▶ [The task]: Scan the records below, and wherever a line has the word "mout", pull it out.

▶ [Input data]:
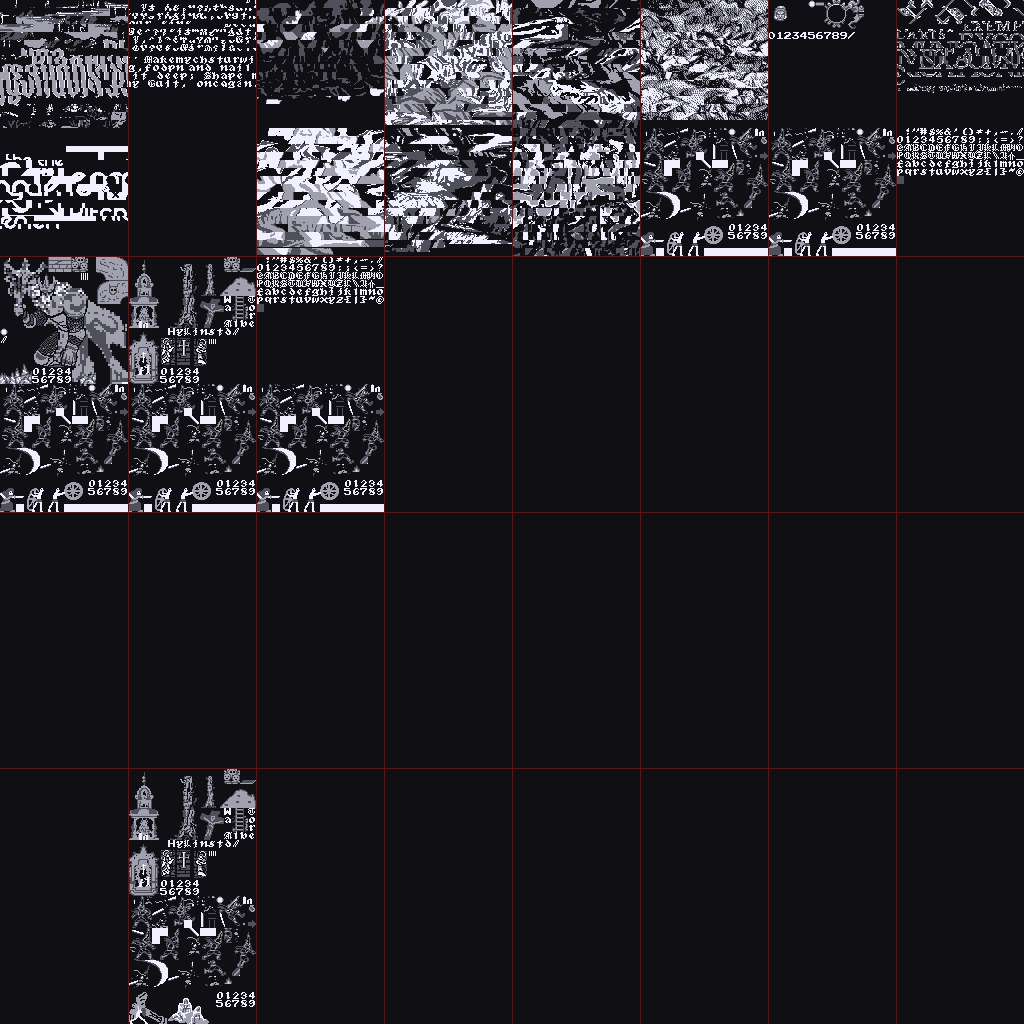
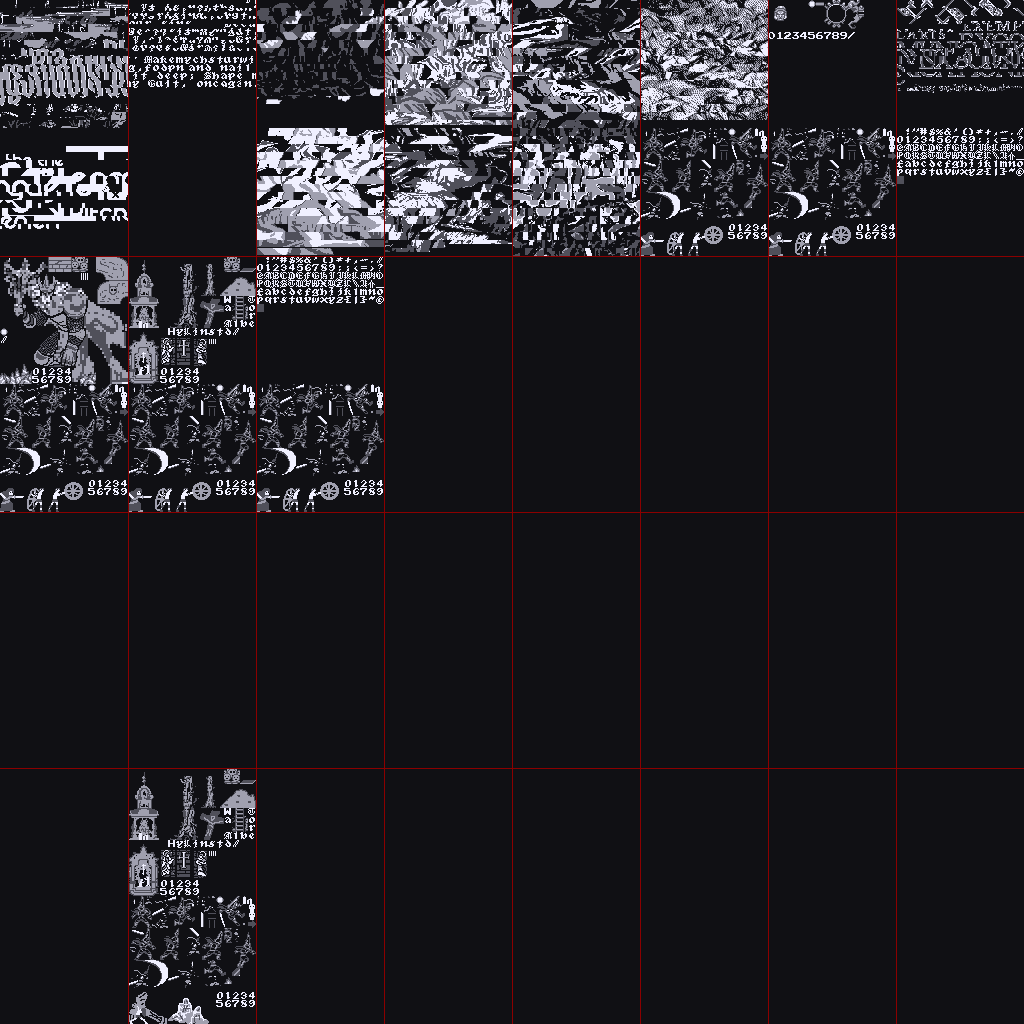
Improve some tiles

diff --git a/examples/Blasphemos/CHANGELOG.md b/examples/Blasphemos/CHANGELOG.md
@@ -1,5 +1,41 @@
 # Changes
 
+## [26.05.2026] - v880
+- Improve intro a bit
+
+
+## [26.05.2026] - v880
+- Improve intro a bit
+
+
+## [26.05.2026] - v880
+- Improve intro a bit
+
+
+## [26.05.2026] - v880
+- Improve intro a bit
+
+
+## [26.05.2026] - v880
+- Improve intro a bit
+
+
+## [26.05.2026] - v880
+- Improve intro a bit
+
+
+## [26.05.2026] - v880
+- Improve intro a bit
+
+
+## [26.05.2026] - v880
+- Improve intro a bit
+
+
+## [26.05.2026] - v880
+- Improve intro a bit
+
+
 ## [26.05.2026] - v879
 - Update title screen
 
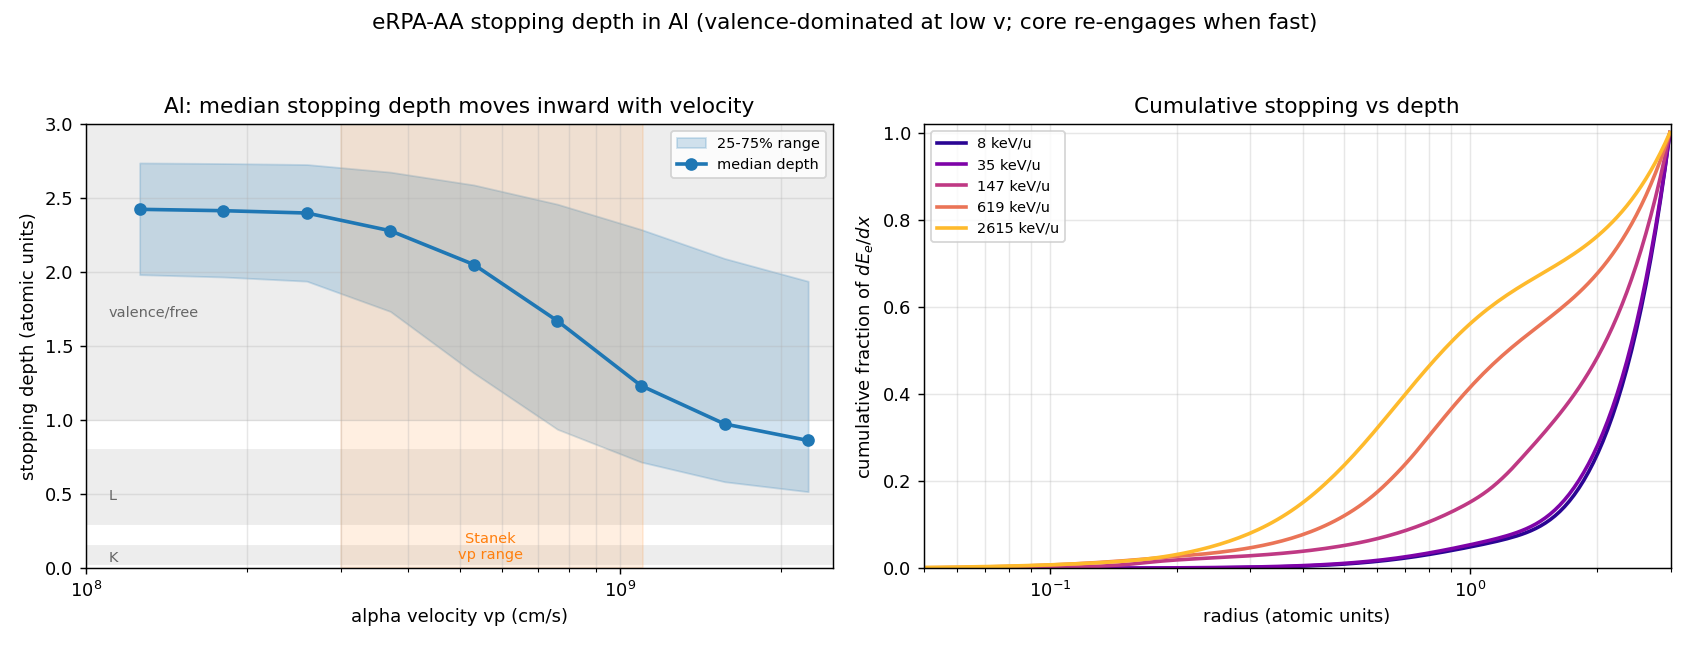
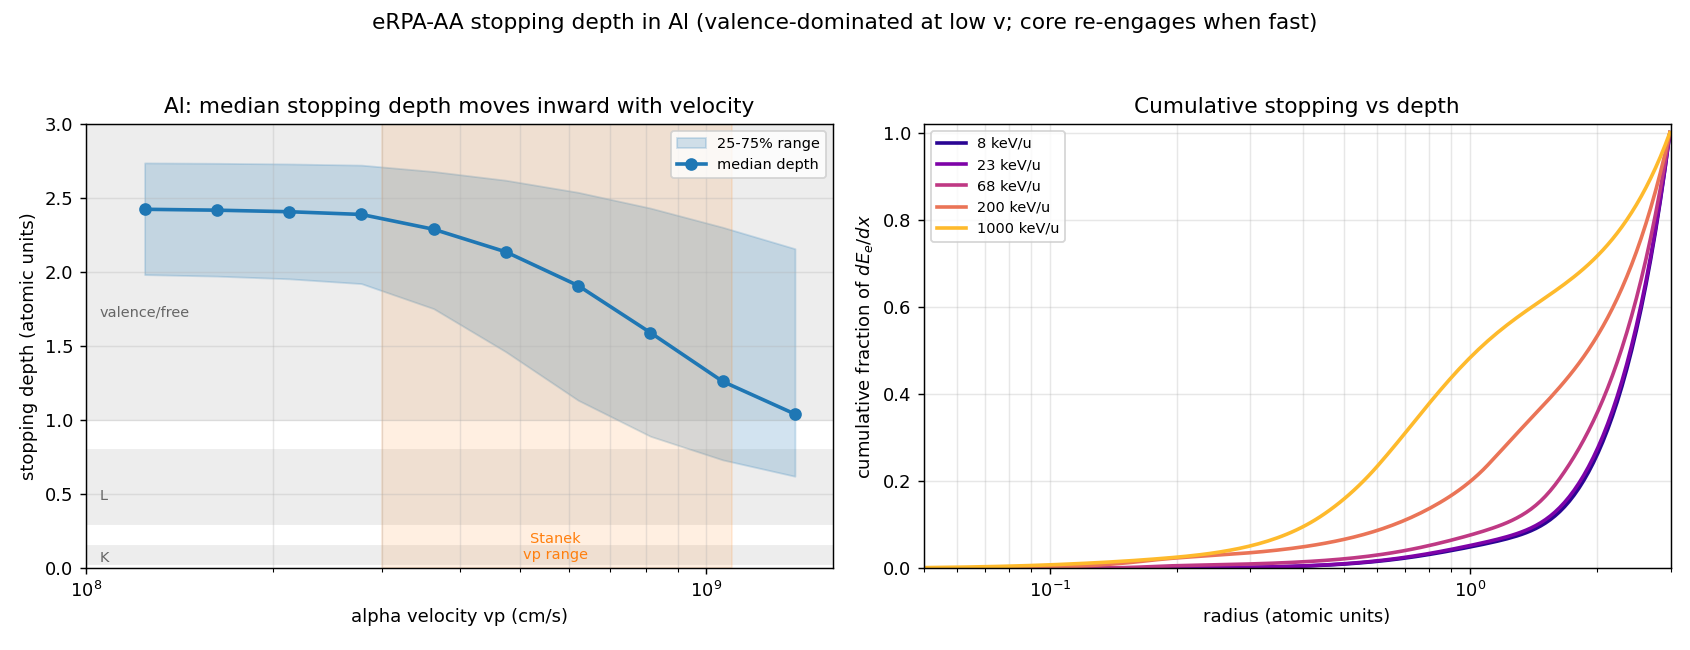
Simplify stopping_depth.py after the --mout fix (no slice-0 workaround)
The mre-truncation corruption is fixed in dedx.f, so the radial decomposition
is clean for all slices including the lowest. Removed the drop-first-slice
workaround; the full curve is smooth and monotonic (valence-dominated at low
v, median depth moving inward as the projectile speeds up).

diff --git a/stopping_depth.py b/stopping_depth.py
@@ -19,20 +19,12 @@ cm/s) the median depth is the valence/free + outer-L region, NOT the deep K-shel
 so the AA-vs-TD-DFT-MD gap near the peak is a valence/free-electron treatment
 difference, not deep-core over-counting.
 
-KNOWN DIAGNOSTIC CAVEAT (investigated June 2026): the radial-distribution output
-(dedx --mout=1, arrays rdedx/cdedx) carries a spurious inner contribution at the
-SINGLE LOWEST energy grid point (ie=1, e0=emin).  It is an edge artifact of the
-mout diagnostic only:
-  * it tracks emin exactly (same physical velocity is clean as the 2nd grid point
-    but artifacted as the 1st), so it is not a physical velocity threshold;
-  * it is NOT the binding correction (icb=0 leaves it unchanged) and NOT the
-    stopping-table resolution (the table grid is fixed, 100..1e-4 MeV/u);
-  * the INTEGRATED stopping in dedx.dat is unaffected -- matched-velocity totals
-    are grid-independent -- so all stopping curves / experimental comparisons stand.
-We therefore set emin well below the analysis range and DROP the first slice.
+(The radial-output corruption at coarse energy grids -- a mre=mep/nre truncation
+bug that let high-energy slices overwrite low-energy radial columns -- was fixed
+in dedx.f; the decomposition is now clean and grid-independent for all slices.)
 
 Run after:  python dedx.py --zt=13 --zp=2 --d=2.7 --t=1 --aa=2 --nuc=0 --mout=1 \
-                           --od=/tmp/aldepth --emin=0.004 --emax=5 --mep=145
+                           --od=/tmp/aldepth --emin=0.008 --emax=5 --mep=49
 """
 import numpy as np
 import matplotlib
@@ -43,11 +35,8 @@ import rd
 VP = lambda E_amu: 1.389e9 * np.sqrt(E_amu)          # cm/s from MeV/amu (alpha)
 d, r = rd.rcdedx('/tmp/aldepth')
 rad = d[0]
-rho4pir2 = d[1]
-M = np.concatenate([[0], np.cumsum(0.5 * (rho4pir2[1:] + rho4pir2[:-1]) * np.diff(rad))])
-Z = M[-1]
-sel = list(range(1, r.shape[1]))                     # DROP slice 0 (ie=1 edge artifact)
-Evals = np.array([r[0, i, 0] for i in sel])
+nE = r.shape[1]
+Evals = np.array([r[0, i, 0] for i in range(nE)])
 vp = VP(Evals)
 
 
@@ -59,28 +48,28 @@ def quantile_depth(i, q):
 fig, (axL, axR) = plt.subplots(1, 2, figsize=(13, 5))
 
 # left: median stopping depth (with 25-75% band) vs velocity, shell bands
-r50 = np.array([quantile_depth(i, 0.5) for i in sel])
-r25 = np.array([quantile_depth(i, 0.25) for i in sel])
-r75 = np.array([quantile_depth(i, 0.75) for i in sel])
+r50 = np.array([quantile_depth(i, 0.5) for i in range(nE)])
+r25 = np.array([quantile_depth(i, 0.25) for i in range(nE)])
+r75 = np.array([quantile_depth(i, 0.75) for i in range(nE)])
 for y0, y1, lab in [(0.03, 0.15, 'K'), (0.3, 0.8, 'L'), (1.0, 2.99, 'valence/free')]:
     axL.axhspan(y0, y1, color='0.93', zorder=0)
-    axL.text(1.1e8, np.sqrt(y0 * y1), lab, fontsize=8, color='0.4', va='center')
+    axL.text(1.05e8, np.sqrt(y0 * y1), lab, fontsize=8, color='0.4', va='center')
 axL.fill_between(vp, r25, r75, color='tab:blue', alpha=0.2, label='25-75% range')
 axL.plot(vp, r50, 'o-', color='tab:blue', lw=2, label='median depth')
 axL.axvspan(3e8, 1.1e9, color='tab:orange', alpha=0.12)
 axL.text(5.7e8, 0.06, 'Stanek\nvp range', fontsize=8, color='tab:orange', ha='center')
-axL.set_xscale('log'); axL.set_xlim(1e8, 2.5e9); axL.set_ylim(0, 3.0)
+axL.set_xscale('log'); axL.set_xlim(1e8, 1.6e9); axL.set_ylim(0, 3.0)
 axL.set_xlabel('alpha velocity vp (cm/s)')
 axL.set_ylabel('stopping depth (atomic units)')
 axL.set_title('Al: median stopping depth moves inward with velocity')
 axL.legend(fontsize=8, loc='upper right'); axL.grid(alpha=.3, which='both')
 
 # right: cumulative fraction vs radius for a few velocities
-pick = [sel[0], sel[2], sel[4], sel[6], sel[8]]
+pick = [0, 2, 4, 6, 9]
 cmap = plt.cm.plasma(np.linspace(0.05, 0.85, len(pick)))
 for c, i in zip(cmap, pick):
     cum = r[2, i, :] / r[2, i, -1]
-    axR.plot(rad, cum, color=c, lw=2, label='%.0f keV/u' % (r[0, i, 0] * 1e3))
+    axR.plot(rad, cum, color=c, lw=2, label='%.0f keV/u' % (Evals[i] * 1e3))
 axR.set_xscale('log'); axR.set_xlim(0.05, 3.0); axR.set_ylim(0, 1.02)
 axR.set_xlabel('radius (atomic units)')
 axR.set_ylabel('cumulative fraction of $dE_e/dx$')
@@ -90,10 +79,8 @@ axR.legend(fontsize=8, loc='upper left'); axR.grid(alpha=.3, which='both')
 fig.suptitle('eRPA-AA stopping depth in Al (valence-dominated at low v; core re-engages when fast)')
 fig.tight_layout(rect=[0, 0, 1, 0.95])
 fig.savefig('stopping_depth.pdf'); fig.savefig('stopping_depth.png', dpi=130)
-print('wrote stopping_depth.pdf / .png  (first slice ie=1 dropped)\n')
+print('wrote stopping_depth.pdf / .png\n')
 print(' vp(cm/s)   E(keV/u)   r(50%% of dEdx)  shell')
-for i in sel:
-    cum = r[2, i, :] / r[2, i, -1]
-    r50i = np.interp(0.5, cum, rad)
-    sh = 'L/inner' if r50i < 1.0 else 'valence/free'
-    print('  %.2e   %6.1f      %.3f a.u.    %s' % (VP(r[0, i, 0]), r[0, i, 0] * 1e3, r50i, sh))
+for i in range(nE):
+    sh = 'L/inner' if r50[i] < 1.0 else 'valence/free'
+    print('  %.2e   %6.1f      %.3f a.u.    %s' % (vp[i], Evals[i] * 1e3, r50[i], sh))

▶ [Final answer]:
Simplify stopping_depth.py after the --mout fix (no slice-0 workaround)
-(dedx --mout=1, arrays rdedx/cdedx) carries a spurious inner contribution at the
-mout diagnostic only:
 Run after:  python dedx.py --zt=13 --zp=2 --d=2.7 --t=1 --aa=2 --nuc=0 --mout=1 \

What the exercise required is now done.